How might we design a better day? It’s a question worth exploring. By using design and the design process, Quirke creates positive opportunities for clients, customers and partners to feel, do and be their best.

How do we contribute to a brighter future? At Quirke, that means designing products that can delight your heart and mind. It means crafting experiences that make your eyes twinkle while getting things done. Developing ideas that feel right and get you in the flow.

Sometimes that means just getting in the right mindset.

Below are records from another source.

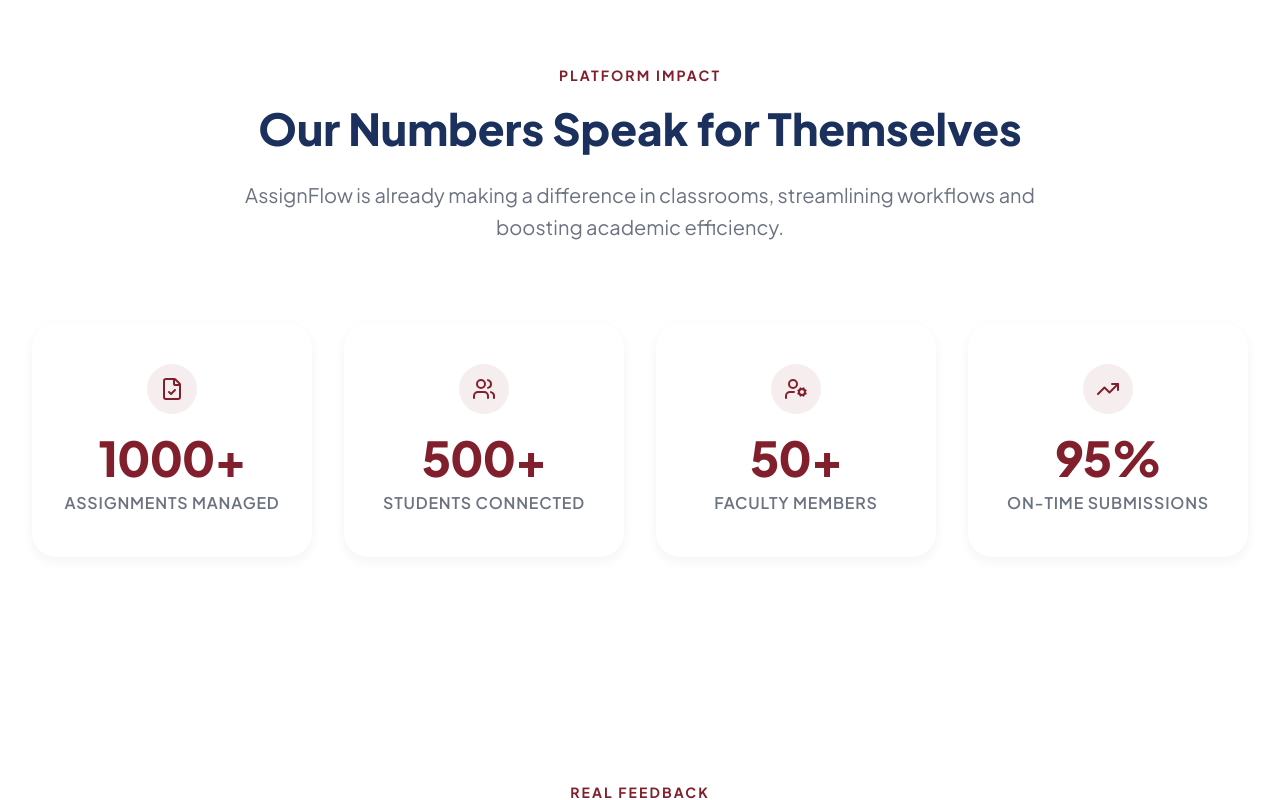
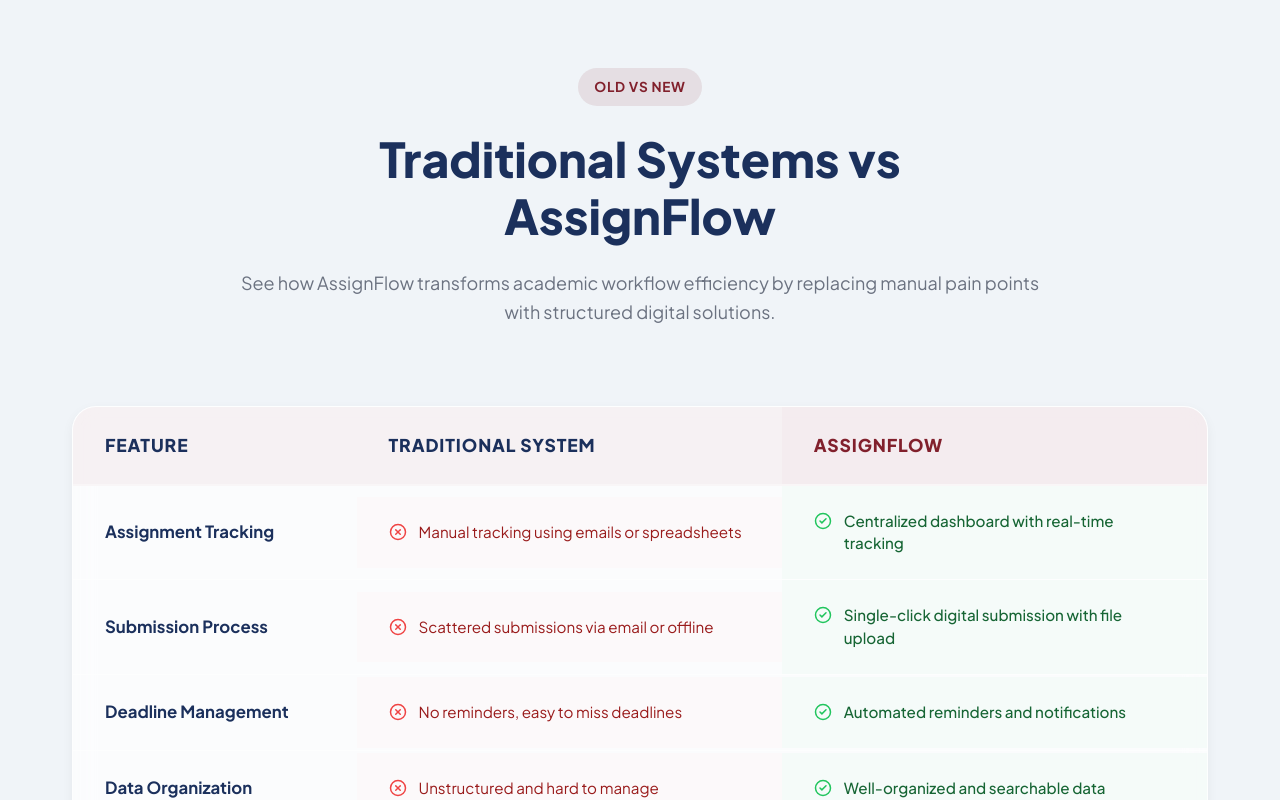
Before and after one commit to Rudrakshsachdev/IILM_AssignFlow, a React (Vite) app in the folder frontend/assignflow/: page / in a window 1280 px wide. Shown: the part 3540-4340 px from the top of the page. Built offline with nearby package versions, Linux system fonts and the light colour scheme; no server answers.

Commit message:
feat: add comparison section to landing page to highlight AssignFlow benefits

```diff
--- /dev/null
+++ b/frontend/assignflow/src/components/landing/ComparisonSection/ComparisonSection.jsx
@@ -0,0 +1,78 @@
+import React from 'react';
+import { motion } from 'framer-motion';
+import ComparisonRow from '../../ui/ComparisonRow/ComparisonRow';
+import styles from './ComparisonSection.module.css';
+
+const comparisonData = [
+  {
+    feature: "Assignment Tracking",
+    traditional: "Manual tracking using emails or spreadsheets",
+    assignflow: "Centralized dashboard with real-time tracking",
+  },
+  {
+    feature: "Submission Process",
+    traditional: "Scattered submissions via email or offline",
+    assignflow: "Single-click digital submission with file upload",
+  },
+  {
+    feature: "Deadline Management",
+    traditional: "No reminders, easy to miss deadlines",
+    assignflow: "Automated reminders and notifications",
+  },
+  {
+    feature: "Data Organization",
+    traditional: "Unstructured and hard to manage",
+    assignflow: "Well-organized and searchable data",
+  },
+  {
+    feature: "Role Management",
+    traditional: "No clear separation of roles",
+    assignflow: "Dedicated dashboards for students, faculty, and admin",
+  },
+  {
+    feature: "Accessibility",
+    traditional: "Limited access and visibility",
+    assignflow: "Accessible anytime with secure login",
+  },
+];
+
+const ComparisonSection = () => {
+  return (
+    <section className={styles.section} id="comparison">
+      <div className={styles.container}>
+        <motion.div
+          className={styles.header}
+          initial={{ opacity: 0, y: 20 }}
+          whileInView={{ opacity: 1, y: 0 }}
+          viewport={{ once: true }}
+          transition={{ duration: 0.6 }}
+        >
+          <span className={styles.label}>Old vs New</span>
+          <h2 className={styles.title}>Traditional Systems vs AssignFlow</h2>
+          <p className={styles.subtitle}>
+            See how AssignFlow transforms academic workflow efficiency by replacing manual pain points with structured digital solutions.
+          </p>
+        </motion.div>
+
+        <div className={styles.tableWrapper}>
+          <div className={styles.tableHeader}>
+            <div className={styles.headerCell}>Feature</div>
+            <div className={styles.headerCell}>Traditional System</div>
+            <div className={`${styles.headerCell} ${styles.highlight}`}>AssignFlow</div>
+          </div>
+          <div className={styles.tableBody}>
+            {comparisonData.map((data, index) => (
+              <ComparisonRow
+                key={index}
+                index={index}
+                {...data}
+              />
+            ))}
+          </div>
+        </div>
+      </div>
+    </section>
+  );
+};
+
+export default ComparisonSection;
--- /dev/null
+++ b/frontend/assignflow/src/components/landing/ComparisonSection/ComparisonSection.module.css
@@ -0,0 +1,108 @@
+.section {
+  padding: 100px 0;
+  position: relative;
+  background-color: var(--bg-color);
+}
+
+.container {
+  max-width: 1200px;
+  margin: 0 auto;
+  padding: 0 2rem;
+}
+
+.header {
+  text-align: center;
+  margin-bottom: 5rem;
+  max-width: 800px;
+  margin-left: auto;
+  margin-right: auto;
+}
+
+.label {
+  display: inline-block;
+  padding: 0.5rem 1rem;
+  background: rgba(129, 32, 44, 0.1);
+  color: var(--primary-color);
+  font-weight: 700;
+  font-size: 0.85rem;
+  border-radius: 999px;
+  margin-bottom: 1.5rem;
+  letter-spacing: 0.05em;
+  text-transform: uppercase;
+}
+
+.title {
+  font-size: clamp(2rem, 5vw, 3rem);
+  font-weight: 800;
+  color: var(--secondary-color);
+  margin-bottom: 1.5rem;
+  line-height: 1.2;
+}
+
+.subtitle {
+  font-size: 1.125rem;
+  color: var(--text-muted);
+  line-height: 1.6;
+}
+
+.tableWrapper {
+  background: var(--glass-bg);
+  backdrop-filter: blur(12px);
+  border: 1px solid var(--glass-border);
+  border-radius: 24px;
+  overflow: hidden;
+  box-shadow: var(--shadow-sm);
+}
+
+.tableHeader {
+  display: grid;
+  grid-template-columns: 1fr 1.5fr 1.5fr;
+  background: rgba(129, 32, 44, 0.05);
+  border-bottom: 2px solid var(--glass-border);
+}
+
+.headerCell {
+  padding: 1.5rem 2rem;
+  font-weight: 800;
+  font-size: 1.1rem;
+  color: var(--secondary-color);
+  text-transform: uppercase;
+  letter-spacing: 0.05em;
+}
+
+.highlight {
+  color: var(--primary-color);
+  background: rgba(129, 32, 44, 0.02);
+}
+
+@media (max-width: 992px) {
+  .tableHeader {
+    grid-template-columns: 1fr 1.25fr 1.25fr;
+  }
+}
+
+@media (max-width: 768px) {
+  .tableWrapper {
+    background: transparent;
+    border: none;
+    backdrop-filter: none;
+    box-shadow: none;
+    overflow: visible;
+  }
+
+  .tableHeader {
+    display: none;
+  }
+
+  .section {
+    padding: 60px 0;
+  }
+
+  .header {
+    margin-bottom: 3rem;
+  }
+
+  .title {
+    font-size: 2.25rem;
+  }
+}
--- /dev/null
+++ b/frontend/assignflow/src/components/ui/ComparisonRow/ComparisonRow.jsx
@@ -0,0 +1,38 @@
+import React from 'react';
+import { motion } from 'framer-motion';
+import { XCircle, CheckCircle2 } from 'lucide-react';
+import styles from './ComparisonRow.module.css';
+
+const ComparisonRow = ({ feature, traditional, assignflow, index }) => {
+  return (
+    <motion.div
+      className={styles.row}
+      initial={{ opacity: 0, x: -20 }}
+      whileInView={{ opacity: 1, x: 0 }}
+      viewport={{ once: true }}
+      transition={{ delay: index * 0.1, duration: 0.5 }}
+    >
+      <div className={styles.featureColumn}>
+        <span className={styles.featureTitle}>{feature}</span>
+      </div>
+
+      <div className={styles.traditionalColumn}>
+        <div className={styles.mobileLabel}>Traditional System</div>
+        <div className={styles.content}>
+          <XCircle className={styles.errorIcon} size={18} />
+          <p>{traditional}</p>
+        </div>
+      </div>
+
+      <div className={styles.assignflowColumn}>
+        <div className={styles.mobileLabel}>AssignFlow</div>
+        <div className={styles.content}>
+          <CheckCircle2 className={styles.successIcon} size={18} />
+          <p>{assignflow}</p>
+        </div>
+      </div>
+    </motion.div>
+  );
+};
+
+export default ComparisonRow;
--- /dev/null
+++ b/frontend/assignflow/src/components/ui/ComparisonRow/ComparisonRow.module.css
@@ -0,0 +1,140 @@
+.row {
+  display: grid;
+  grid-template-columns: 1fr 1.5fr 1.5fr;
+  align-items: center;
+  border-bottom: 1px solid var(--glass-border);
+  transition: var(--transition);
+  background: transparent;
+}
+
+.row:hover {
+  background: rgba(129, 32, 44, 0.02);
+}
+
+.row:last-child {
+  border-bottom: none;
+}
+
+.featureColumn, .traditionalColumn, .assignflowColumn {
+  padding: 1.5rem 2rem;
+  display: flex;
+  align-items: center;
+  gap: 1rem;
+}
+
+.featureColumn {
+  font-weight: 700;
+  color: var(--secondary-color);
+  font-size: 1.05rem;
+}
+
+.traditionalColumn {
+  background: rgba(239, 68, 68, 0.02);
+  color: #991b1b;
+  font-size: 0.95rem;
+}
+
+.assignflowColumn {
+  background: rgba(34, 197, 94, 0.03);
+  color: #166534;
+  font-weight: 500;
+  font-size: 0.95rem;
+}
+
+.content {
+  display: flex;
+  align-items: flex-start;
+  gap: 0.75rem;
+  line-height: 1.5;
+}
+
+.content p {
+  margin: 0;
+}
+
+.errorIcon {
+  color: #ef4444;
+  flex-shrink: 0;
+  margin-top: 2px;
+}
+
+.successIcon {
+  color: #22c55e;
+  flex-shrink: 0;
+  margin-top: 2px;
+}
+
+.mobileLabel {
+  display: none;
+}
+
+@media (max-width: 992px) {
+  .row {
+    grid-template-columns: 1fr 1.25fr 1.25fr;
+  }
+
+  .featureColumn, .traditionalColumn, .assignflowColumn {
+    padding: 1.25rem 1.5rem;
+  }
+}
+
+@media (max-width: 768px) {
+  .row {
+    display: flex;
+    flex-direction: column;
+    padding: 1.5rem;
+    gap: 1rem;
+    background: var(--glass-bg);
+    border: 1px solid var(--glass-border);
+    border-radius: 16px;
+    margin-bottom: 1.5rem;
+    align-items: stretch;
+  }
+
+  .row:hover {
+    background: var(--glass-bg);
+    transform: translateY(-3px);
+    box-shadow: var(--shadow-sm);
+  }
+
+  .featureColumn, .traditionalColumn, .assignflowColumn {
+    padding: 0;
+    background: transparent;
+  }
+
+  .featureColumn {
+    border-bottom: 1px solid var(--glass-border);
+    padding-bottom: 0.75rem;
+    font-size: 1.1rem;
+  }
+
+  .mobileLabel {
+    display: block;
+    font-size: 0.75rem;
+    font-weight: 800;
+    text-transform: uppercase;
+    letter-spacing: 0.05em;
+    margin-bottom: 0.25rem;
+  }
+
+  .traditionalColumn {
+    color: #ef4444;
+  }
+
+  .assignflowColumn {
+    color: #10b981;
+    background: rgba(16, 185, 129, 0.05);
+    padding: 0.75rem;
+    border-radius: 8px;
+    margin-top: 0.5rem;
+  }
+
+  .content {
+    flex-direction: column;
+    gap: 0.25rem;
+  }
+
+  .errorIcon, .successIcon {
+    display: none;
+  }
+}
--- a/frontend/assignflow/src/pages/Landing/Landing.jsx
+++ b/frontend/assignflow/src/pages/Landing/Landing.jsx
@@ -2,6 +2,7 @@ import Hero from '../../components/Hero/Hero';
 import FeatureSection from '../../components/landing/FeatureSection/FeatureSection';
 import HowItWorksSection from '../../components/landing/HowItWorksSection/HowItWorksSection';
 import WhyChooseUsSection from '../../components/landing/WhyChooseUsSection/WhyChooseUsSection';
+import ComparisonSection from '../../components/landing/ComparisonSection/ComparisonSection';
 import StatsSection from '../../components/landing/StatsSection/StatsSection';
 import TestimonialsSection from '../../components/landing/TestimonialsSection/TestimonialsSection';
 import CTASection from '../../components/landing/CTASection/CTASection';
@@ -15,6 +16,7 @@ const Landing = () => {
         <FeatureSection />
         <HowItWorksSection />
         <WhyChooseUsSection />
+        <ComparisonSection />
         <StatsSection />
         <TestimonialsSection />
         <CTASection />
```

By using appreciative inquiry to discover what is already working, then innovating to make things better, the probability of uncovering unique and worthy benefits increases. And whether satirical or serious, the outcome can be significant. Quirke’s quest to infuse lighthearted seriousness into the creative process, the journey and the experience is best described by Thomas Nashe, a contemporary of William Shakespeare:

“Light toys chase great cares.”

Thomas Nashe, 1594

While you’re here, if something sparks your interest, please share it. If you discover a must-have product, add it to your wishlist shopping cart. Do you want to know about new products, sales and what’s going on? Sign up for The Occasional newsletter. Feeling chatty about how to design a better today? Join the conversation on Twitter.

If you are looking to partner on a new product or have a question worth exploring, get in touch.

Let’s change the world, daily, by design.
Matthew Miller, Creative Director

Matthew Miller
Creative Director

Matthew Miller is an entrepreneur and designer with a focus on design and leadership for the public good. He started Quirke in 2009 as a catalyst for positive change. Matthew is a founder and partner at Adaptive Impact Research, a think tank and development company for technological and social innovation. He serves as a volunteer board member at the Canadian College of Health Leaders – Vancouver Island Chapter. He is also the Manager of the Brand & Innovation Group at Island Health, where he feels lucky to get away with that B.I.G. acronym.